Here is a list of all the postings Robert Atkinson 2 has made in our forums. Click on a thread name to jump to the thread.

Thread: wiring
15/06/2020 12:47:16

There are various versions of "SX2". For starters what motor type, brushed or brushless, does your mill have?

If you don't have athe skills to work it out for yourself, unless you can find someone who has fitted the exact same tacho to the exact same mill you would be better of using the hall and magnet supplied.

Robert G8RPI.

Thread: Generating force to cap beer bottle
14/06/2020 17:04:41

I missed Jed's post as it crossed with mine.
Windscreen wiper motors are reversible electrically but typicall the thrust bearings are only set up for one way running. This is not an issue if you were backing off after capping as ther is no load. However with a wiper motors crank output and a spring you don't have to reverse it, just let it run through a rotation on the parking switch. The spring beween wiper crank and capping lever will let it run pat after the cap is on and capping lever has stopped. The existing spring in the manual capper will lift the lever.
Get an older motor from a scrappy. Ask them which ones they arn't asked for. Those will be cheaper and reliable.

Robert G8RPI.

Thread: 3 Phase in a Model Engineers workshop
14/06/2020 09:11:06

If the isolator is tripping as you say " The isolator for the mill is a Telemecanique and is the one I used in Oxford. As it is the trip on this isolator that keeps tripping " and is the blue/grey bok on the wall (left side) I suspec that it is mis-wired. Many have a 240V coil and require a connection between one phase and neutral.

There are a few possibilities for mis-wiring. Common ones are:
Connecting coil beween phases insead of phase to neutral.
The phase the coil is connected to is not a true phase. This is less of a problem with the idler motor converter you have, but try connecting the contactor coil supply to a different phase. Note that the mis-wire could be in a number of locations.

There is also a posibility that the mill has failed electrically in storage. Possible causes are damp and rodent or insect activity. Do you have a multimeter and a insulation tester ("megger"? If so check the phase to pase resistance of the motor windings and phase to ground for motor and wiring.

Robert G8RPI.

p.s. I looked at Transwave's information on converters and was surprised how biased it was.

Thread: Generating force to cap beer bottle
13/06/2020 15:56:50

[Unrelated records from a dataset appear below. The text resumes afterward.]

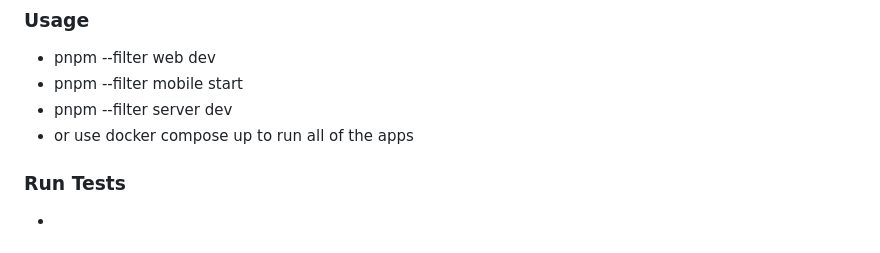
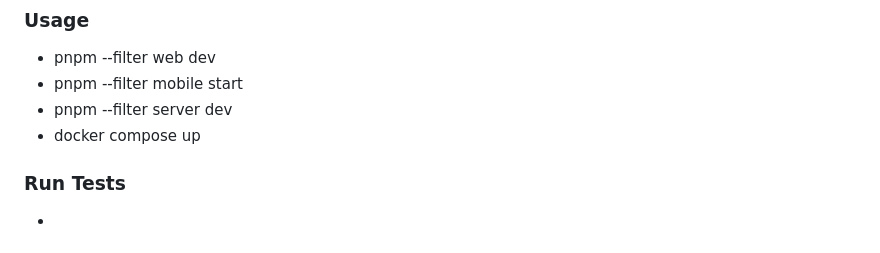
Before and after one commit to sawmon71293/freelancer, a Markdown page: README.md, the part around the change. Rendered like a GitHub page.

```diff
--- a/README.md
+++ b/README.md
@@ -84,7 +84,7 @@ Installations:
 - pnpm --filter web dev
 - pnpm --filter mobile start
 - pnpm --filter server dev
-- or use docker compose up to run all of the apps
+- docker compose up
 
 ### Run Tests <a name="runtests"></a>
 
```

American "screw-top" beer bottlles are really "twist-off". They are still crown caps like traditional bottles and put on the same way. The difference is in the neck of the bottle.

Robert G8RPI.

13/06/2020 10:41:38

I'd go for off the shelf bottle cappping machine, windscreen wiper motor and a spring. Have a number of spring attachment points on the lever to change applied force.
You can even use the park switch on the motor to run a single cycle everytime you press a foot switch. Most will give a choice of speed too.

Robert G8RPI

Edited By Robert Atkinson 2 on 13/06/2020 10:42:31

Thread: Compressor inspection
10/06/2020 19:51:28

The 250 Bar/liter limit is not to do with how long it takes to empty, it's an energy limit. Less energy means less damage if it fails. Steam has no lower limit becaue of the additional heat energy and the possibility of superheated water being present which releases even more energy as it boils when the pressure is released. Google BLEVE (boling liquid expanding vapour explosion)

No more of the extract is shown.